A single number is needed: how many lines of the data below contain "Training".

────────

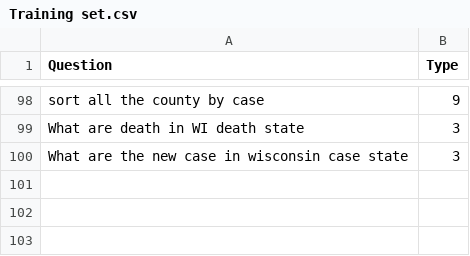
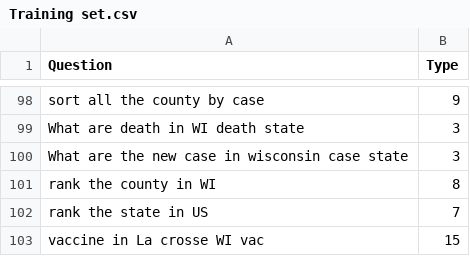
Before and after one commit to fancywe/COVID_NL_QA, a CSV file: Training set.csv, drawn as a sheet; only a part is shown, gaps mark what is left out; the diff names each change by its address in the sheet, - before the commit and + after, or states it on an @@ line.

```diff
--- a/Training set.csv
+++ b/Training set.csv
+row 101: rank the county in WI | 8
+row 102: rank the state in US | 7
+row 103: vaccine in La crosse WI vac | 15
```
Also changed, not shown: 3 other files.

────────

◆ Result of the exercise ◆
3